• **Work request**:
The answer should be a single number: how many lines in the material contain "port".

• **Records to process**:
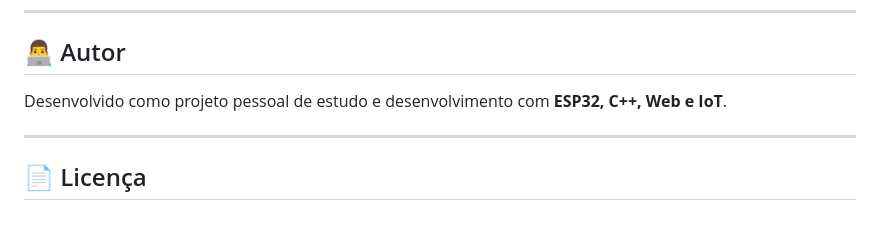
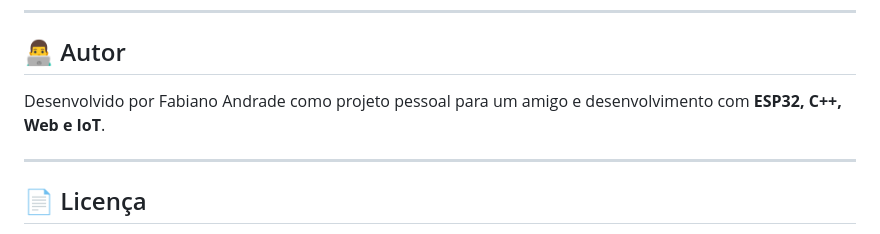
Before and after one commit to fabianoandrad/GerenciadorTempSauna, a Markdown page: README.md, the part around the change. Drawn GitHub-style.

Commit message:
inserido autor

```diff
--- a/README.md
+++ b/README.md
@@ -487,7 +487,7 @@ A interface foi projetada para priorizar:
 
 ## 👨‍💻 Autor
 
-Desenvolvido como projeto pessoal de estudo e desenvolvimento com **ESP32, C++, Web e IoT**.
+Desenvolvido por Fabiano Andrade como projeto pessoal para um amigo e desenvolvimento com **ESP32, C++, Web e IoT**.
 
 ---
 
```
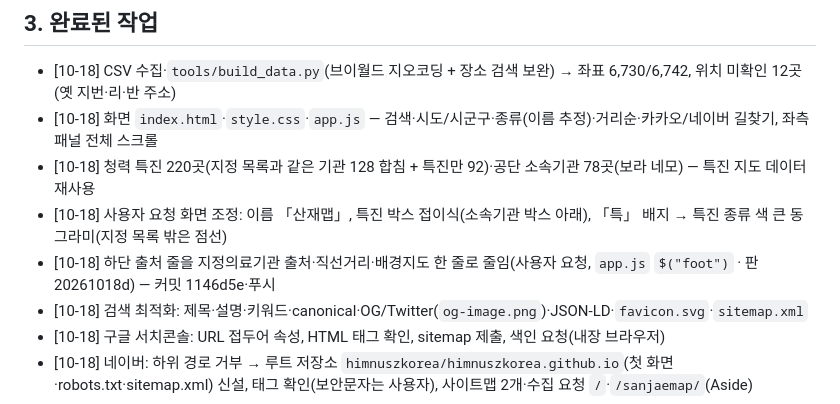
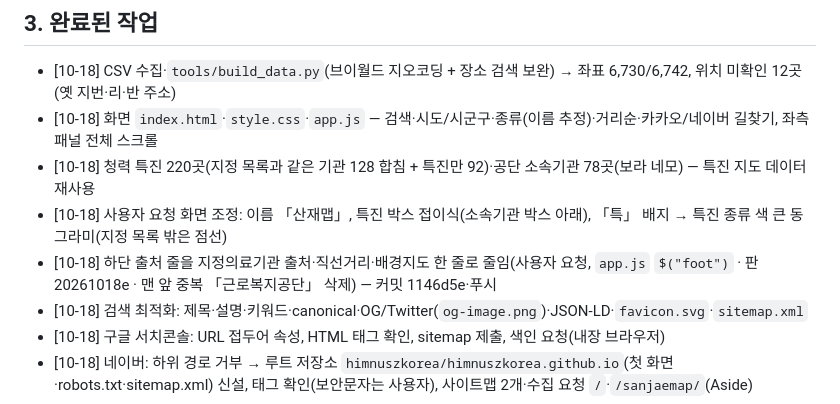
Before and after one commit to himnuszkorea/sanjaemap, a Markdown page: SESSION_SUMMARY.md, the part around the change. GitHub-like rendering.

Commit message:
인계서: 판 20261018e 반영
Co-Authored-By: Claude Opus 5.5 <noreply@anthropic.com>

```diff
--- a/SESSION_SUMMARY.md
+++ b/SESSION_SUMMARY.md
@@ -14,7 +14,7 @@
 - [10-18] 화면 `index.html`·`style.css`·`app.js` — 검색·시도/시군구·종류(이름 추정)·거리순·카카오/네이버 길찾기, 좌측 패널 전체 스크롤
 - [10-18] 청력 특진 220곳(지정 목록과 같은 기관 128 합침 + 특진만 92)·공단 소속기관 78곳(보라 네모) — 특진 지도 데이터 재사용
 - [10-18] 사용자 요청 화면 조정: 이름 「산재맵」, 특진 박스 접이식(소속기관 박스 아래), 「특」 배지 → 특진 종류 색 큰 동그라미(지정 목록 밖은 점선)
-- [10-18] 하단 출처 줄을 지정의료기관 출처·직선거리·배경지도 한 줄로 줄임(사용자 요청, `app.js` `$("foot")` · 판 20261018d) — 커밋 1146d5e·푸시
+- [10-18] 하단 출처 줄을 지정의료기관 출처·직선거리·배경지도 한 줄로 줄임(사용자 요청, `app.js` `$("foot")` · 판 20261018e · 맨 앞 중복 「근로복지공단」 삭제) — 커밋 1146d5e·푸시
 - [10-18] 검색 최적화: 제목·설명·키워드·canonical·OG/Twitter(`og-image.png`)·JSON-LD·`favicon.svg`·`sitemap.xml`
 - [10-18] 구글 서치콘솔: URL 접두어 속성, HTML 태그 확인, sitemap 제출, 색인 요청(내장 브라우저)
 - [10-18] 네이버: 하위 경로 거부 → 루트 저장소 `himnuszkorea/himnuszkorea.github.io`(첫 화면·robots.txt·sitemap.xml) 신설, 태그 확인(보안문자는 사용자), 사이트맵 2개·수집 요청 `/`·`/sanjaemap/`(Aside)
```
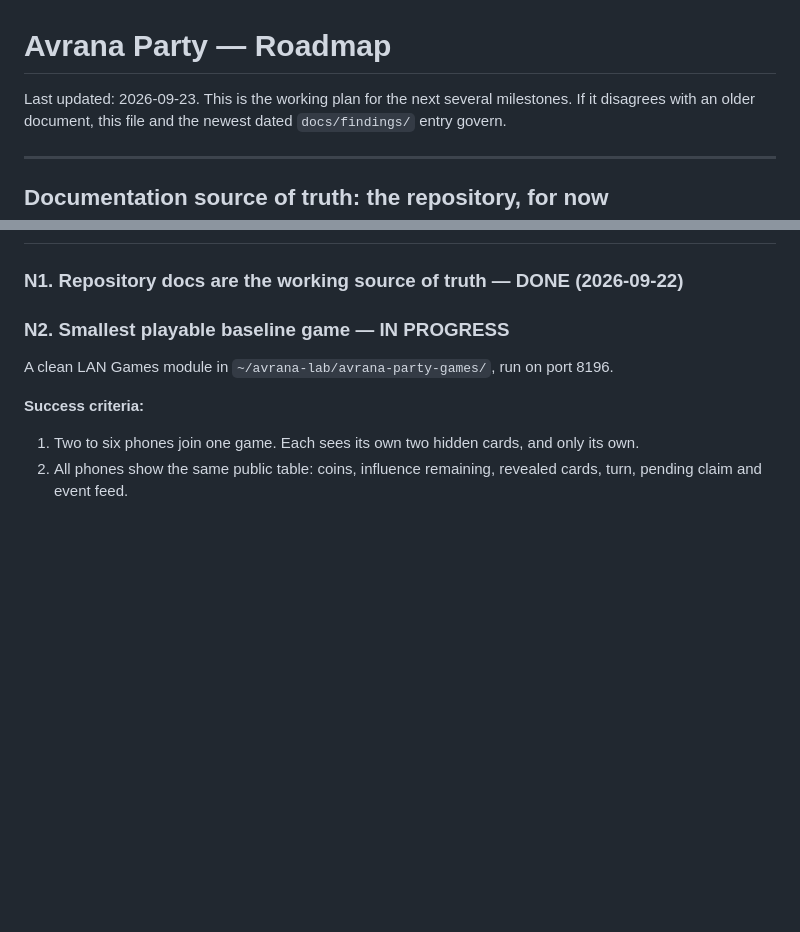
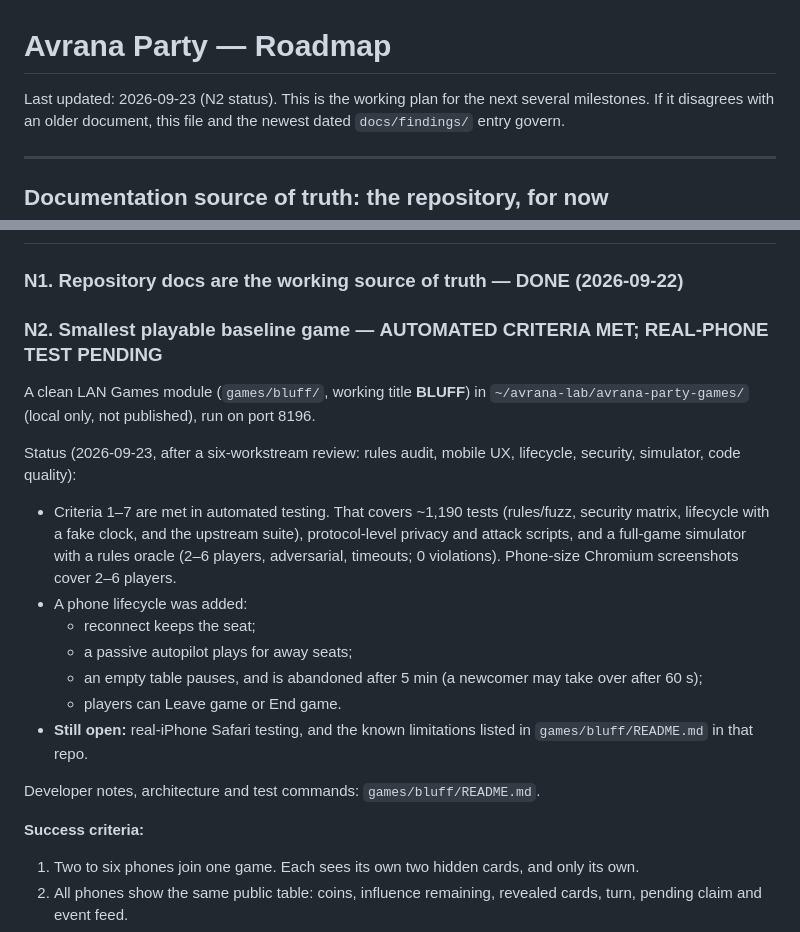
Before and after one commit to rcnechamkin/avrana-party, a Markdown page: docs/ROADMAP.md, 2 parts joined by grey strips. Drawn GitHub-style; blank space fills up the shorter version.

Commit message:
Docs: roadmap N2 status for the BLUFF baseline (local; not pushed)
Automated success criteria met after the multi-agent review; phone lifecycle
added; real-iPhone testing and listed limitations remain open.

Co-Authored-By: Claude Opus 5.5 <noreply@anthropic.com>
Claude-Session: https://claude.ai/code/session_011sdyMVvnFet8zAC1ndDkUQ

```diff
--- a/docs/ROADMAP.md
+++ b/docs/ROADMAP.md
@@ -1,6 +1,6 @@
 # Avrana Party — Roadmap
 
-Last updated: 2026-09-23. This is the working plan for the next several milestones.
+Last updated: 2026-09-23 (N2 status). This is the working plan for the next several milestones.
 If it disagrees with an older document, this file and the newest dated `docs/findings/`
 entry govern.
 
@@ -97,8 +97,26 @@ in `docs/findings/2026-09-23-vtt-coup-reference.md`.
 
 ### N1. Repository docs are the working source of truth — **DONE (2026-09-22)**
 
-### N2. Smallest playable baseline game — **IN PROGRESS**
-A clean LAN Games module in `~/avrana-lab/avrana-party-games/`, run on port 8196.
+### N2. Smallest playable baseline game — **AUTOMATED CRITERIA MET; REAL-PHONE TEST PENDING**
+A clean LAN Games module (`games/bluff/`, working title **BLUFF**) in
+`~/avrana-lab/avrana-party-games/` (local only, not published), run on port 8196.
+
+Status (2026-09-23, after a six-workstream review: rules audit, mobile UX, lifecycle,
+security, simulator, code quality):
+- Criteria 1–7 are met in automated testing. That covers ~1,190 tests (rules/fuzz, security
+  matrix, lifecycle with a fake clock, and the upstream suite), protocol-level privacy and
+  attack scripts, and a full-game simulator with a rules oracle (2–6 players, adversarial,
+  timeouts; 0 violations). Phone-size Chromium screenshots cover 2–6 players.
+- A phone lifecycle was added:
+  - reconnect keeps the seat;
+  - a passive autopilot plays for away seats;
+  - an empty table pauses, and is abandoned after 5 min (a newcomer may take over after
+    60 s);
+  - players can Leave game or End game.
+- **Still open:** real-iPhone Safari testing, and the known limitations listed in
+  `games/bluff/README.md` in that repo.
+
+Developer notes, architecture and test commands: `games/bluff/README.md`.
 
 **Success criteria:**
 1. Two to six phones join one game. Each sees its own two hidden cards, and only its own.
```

• **Result of the task**:
2